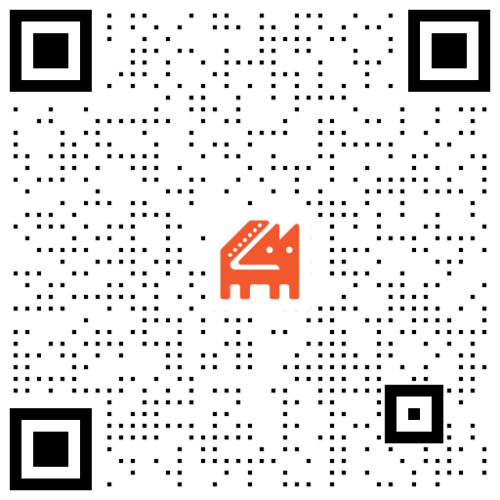
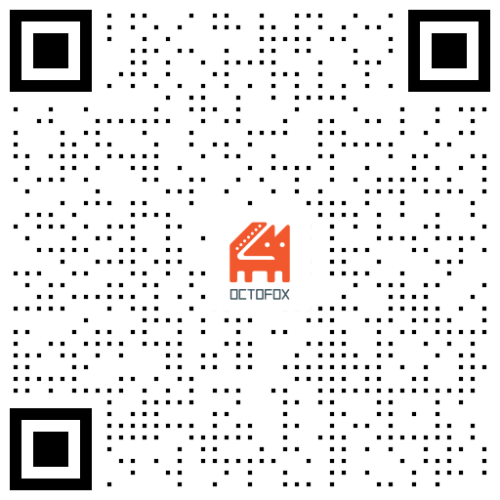
Use local version of qr-code lib

Changed region(s): [[0.42, 0.42, 0.6, 0.6], [0.75, 0.75, 0.9, 0.9]]

diff --git a/testqr.js b/testqr.js
@@ -1,4 +1,4 @@
-const AwesomeQRCode = require('awesome-qr')
+const AwesomeQRCode = require('./src/lib/awesome-qr-node')
 const fs = require('fs')
 // const logo = require('./logo.png')
 
@@ -6,7 +6,7 @@ const {Image} = require('canvas')
 
 
 const img = new Image()
-img.src = './logo.png'
+img.src = './src/event/logo.png'
 
 // const qr = new AwesomeQRCode().create({
 //   text: 'Makito loves Kafuu Chino.',
@@ -32,7 +32,7 @@ img.src = './logo.png'
 
 describe('XX', () => {
   it ('done', (done) => {
-    const qr = new AwesomeQRCode().create({
+    new AwesomeQRCode().create({
       text: 'https://catcat.io/api/ticketing/confirm/15790e61ed6990c2af3597607c1b0a32467fcde1b70c2eecae6f52e488683fd3',
       size: 500,
       autoColor: true,
@@ -43,7 +43,7 @@ describe('XX', () => {
       // maskedDots: true,
       logoImage: img,
       logoScale: 0.2,
-      logoMargin: 3,
+      logoMargin: 3.5,
       logoCornerRadius: 0,
       callback: (data) => {
         if (data === undefined) {
@@ -54,6 +54,7 @@ describe('XX', () => {
           fs.writeFile('qr-out.png', data, (err) =>
             err && console.error(err))
 
+          console.log('done')
           done()
         }
       }

diff --git a/src/event/initQrGenerator.js b/src/event/initQrGenerator.js
@@ -1,5 +1,5 @@
 module.exports = (config) => {
-  const AwesomeQRCode = require('awesome-qr')
+  const AwesomeQRCode = require('../lib/awesome-qr-node')
   const { Image } = require('canvas')
 
   const UUID = require('uuid-v4')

--

Copy every record exactly, leaving the pictures out.

Use local version of qr-code lib

Changed region(s): [[0.42, 0.42, 0.6, 0.6], [0.75, 0.75, 0.9, 0.9]]

diff --git a/testqr.js b/testqr.js
@@ -1,4 +1,4 @@
-const AwesomeQRCode = require('awesome-qr')
+const AwesomeQRCode = require('./src/lib/awesome-qr-node')
 const fs = require('fs')
 // const logo = require('./logo.png')
 
@@ -6,7 +6,7 @@ const {Image} = require('canvas')
 
 
 const img = new Image()
-img.src = './logo.png'
+img.src = './src/event/logo.png'
 
 // const qr = new AwesomeQRCode().create({
 //   text: 'Makito loves Kafuu Chino.',
@@ -32,7 +32,7 @@ img.src = './logo.png'
 
 describe('XX', () => {
   it ('done', (done) => {
-    const qr = new AwesomeQRCode().create({
+    new AwesomeQRCode().create({
       text: 'https://catcat.io/api/ticketing/confirm/15790e61ed6990c2af3597607c1b0a32467fcde1b70c2eecae6f52e488683fd3',
       size: 500,
       autoColor: true,
@@ -43,7 +43,7 @@ describe('XX', () => {
       // maskedDots: true,
       logoImage: img,
       logoScale: 0.2,
-      logoMargin: 3,
+      logoMargin: 3.5,
       logoCornerRadius: 0,
       callback: (data) => {
         if (data === undefined) {
@@ -54,6 +54,7 @@ describe('XX', () => {
           fs.writeFile('qr-out.png', data, (err) =>
             err && console.error(err))
 
+          console.log('done')
           done()
         }
       }

diff --git a/src/event/initQrGenerator.js b/src/event/initQrGenerator.js
@@ -1,5 +1,5 @@
 module.exports = (config) => {
-  const AwesomeQRCode = require('awesome-qr')
+  const AwesomeQRCode = require('../lib/awesome-qr-node')
   const { Image } = require('canvas')
 
   const UUID = require('uuid-v4')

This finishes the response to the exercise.